** LISTED RECORDS follows **
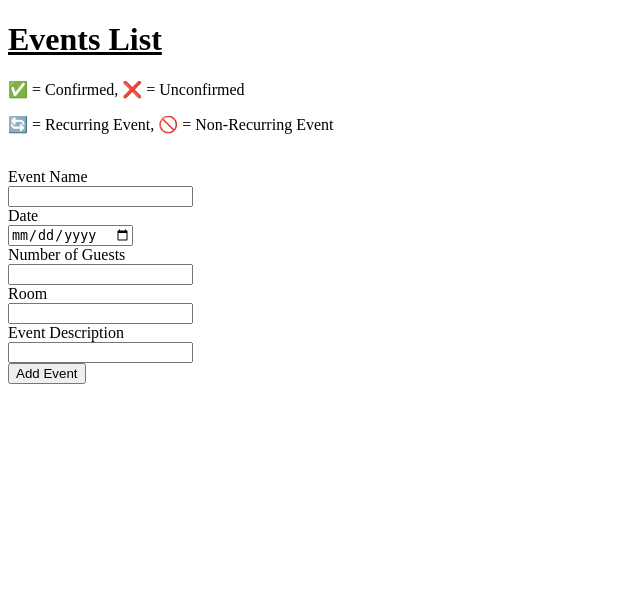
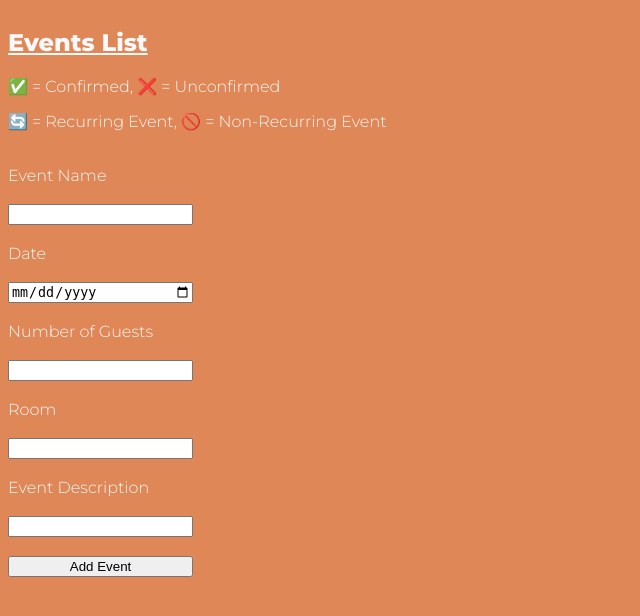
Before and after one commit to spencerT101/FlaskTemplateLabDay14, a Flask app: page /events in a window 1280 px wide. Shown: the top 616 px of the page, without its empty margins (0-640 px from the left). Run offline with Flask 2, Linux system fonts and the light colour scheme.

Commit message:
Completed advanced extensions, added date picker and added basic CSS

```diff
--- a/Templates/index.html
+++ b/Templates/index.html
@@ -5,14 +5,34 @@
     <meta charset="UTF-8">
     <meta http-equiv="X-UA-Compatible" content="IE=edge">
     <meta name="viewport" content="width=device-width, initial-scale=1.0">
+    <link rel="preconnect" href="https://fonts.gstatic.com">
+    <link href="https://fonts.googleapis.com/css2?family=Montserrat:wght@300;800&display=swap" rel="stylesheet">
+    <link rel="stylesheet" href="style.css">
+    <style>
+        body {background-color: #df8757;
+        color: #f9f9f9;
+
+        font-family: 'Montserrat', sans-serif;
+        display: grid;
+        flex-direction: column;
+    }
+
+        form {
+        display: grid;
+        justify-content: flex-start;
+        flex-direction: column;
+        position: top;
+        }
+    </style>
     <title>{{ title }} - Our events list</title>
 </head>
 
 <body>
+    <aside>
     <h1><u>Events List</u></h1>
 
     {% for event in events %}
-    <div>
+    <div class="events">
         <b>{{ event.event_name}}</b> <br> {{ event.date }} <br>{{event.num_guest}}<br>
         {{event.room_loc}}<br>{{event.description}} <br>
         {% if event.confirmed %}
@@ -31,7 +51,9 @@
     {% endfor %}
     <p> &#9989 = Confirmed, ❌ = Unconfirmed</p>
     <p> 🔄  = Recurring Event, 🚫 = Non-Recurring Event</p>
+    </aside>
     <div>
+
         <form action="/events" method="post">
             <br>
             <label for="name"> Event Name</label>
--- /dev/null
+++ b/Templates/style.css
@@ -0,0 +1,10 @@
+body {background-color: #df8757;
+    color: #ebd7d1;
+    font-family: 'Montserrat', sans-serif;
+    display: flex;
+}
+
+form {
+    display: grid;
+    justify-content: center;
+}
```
** End of LISTED RECORDS **
** LISTED RECORDS follows **
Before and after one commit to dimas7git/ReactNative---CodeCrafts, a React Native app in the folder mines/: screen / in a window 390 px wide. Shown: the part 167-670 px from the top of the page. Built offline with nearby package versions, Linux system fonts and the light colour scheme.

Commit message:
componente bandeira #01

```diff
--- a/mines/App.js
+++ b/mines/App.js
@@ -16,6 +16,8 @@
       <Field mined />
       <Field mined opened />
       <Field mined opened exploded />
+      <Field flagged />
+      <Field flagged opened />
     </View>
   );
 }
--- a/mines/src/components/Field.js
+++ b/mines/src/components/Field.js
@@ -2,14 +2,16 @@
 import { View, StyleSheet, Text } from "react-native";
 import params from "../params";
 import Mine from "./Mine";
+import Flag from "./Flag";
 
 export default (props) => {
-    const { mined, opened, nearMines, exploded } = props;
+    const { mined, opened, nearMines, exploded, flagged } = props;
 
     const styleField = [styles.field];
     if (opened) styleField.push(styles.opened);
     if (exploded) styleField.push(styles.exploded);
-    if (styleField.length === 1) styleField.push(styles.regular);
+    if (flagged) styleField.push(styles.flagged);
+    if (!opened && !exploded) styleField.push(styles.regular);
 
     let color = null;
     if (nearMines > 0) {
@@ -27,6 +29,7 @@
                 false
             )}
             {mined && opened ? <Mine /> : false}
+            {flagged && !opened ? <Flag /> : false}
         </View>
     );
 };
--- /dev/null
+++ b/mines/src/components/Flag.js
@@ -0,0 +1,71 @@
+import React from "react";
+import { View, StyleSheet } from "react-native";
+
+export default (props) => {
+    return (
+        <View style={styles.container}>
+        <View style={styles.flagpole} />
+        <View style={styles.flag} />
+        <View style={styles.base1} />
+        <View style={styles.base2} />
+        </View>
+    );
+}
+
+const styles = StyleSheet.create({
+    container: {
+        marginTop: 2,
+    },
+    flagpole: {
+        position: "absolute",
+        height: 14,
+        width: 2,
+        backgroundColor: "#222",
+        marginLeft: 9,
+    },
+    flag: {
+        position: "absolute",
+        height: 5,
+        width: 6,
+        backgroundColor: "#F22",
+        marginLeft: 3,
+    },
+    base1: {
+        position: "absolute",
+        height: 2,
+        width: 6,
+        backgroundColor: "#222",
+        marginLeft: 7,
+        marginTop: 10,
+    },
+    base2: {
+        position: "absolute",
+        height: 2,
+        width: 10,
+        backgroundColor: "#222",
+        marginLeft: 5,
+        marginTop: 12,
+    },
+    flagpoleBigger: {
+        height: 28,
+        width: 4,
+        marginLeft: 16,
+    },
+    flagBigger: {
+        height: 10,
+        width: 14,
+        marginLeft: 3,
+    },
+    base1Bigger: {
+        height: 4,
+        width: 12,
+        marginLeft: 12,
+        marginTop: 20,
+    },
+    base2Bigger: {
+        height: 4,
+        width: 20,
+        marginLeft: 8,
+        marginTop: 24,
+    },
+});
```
** End of LISTED RECORDS **
** LISTED RECORDS follows **
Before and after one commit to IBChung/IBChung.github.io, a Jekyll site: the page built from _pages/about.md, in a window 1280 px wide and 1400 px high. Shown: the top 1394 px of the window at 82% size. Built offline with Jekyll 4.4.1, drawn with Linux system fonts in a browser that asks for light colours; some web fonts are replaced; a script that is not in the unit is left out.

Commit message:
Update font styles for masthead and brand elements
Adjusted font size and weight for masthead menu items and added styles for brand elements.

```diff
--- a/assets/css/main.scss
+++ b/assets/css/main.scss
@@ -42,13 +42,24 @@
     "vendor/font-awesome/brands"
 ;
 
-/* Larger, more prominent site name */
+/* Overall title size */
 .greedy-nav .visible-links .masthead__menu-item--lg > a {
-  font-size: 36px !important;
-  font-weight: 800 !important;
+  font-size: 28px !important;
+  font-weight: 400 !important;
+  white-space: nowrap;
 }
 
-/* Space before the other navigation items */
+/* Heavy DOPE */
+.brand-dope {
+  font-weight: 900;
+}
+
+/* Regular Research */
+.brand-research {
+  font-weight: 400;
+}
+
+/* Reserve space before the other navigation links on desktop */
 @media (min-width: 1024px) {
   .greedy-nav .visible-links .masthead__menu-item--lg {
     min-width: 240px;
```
** End of LISTED RECORDS **
What belongs in the answer is each line of the data that has the word "with".

Before and after one commit to spencerT101/FlaskTemplateLabDay14, a Flask app: page /events in a window 1280 px wide. Shown: the top 616 px of the page, without its empty margins (0-640 px from the left). Run offline with Flask 2, Linux system fonts and the light colour scheme.
Before and after one commit to dimas7git/ReactNative---CodeCrafts, a React Native app in the folder mines/: screen / in a window 390 px wide. Shown: the part 167-670 px from the top of the page. Built offline with nearby package versions, Linux system fonts and the light colour scheme.
Before and after one commit to IBChung/IBChung.github.io, a Jekyll site: the page built from _pages/about.md, in a window 1280 px wide and 1400 px high. Shown: the top 1394 px of the window at 82% size. Built offline with Jekyll 4.4.1, drawn with Linux system fonts in a browser that asks for light colours; some web fonts are replaced; a script that is not in the unit is left out.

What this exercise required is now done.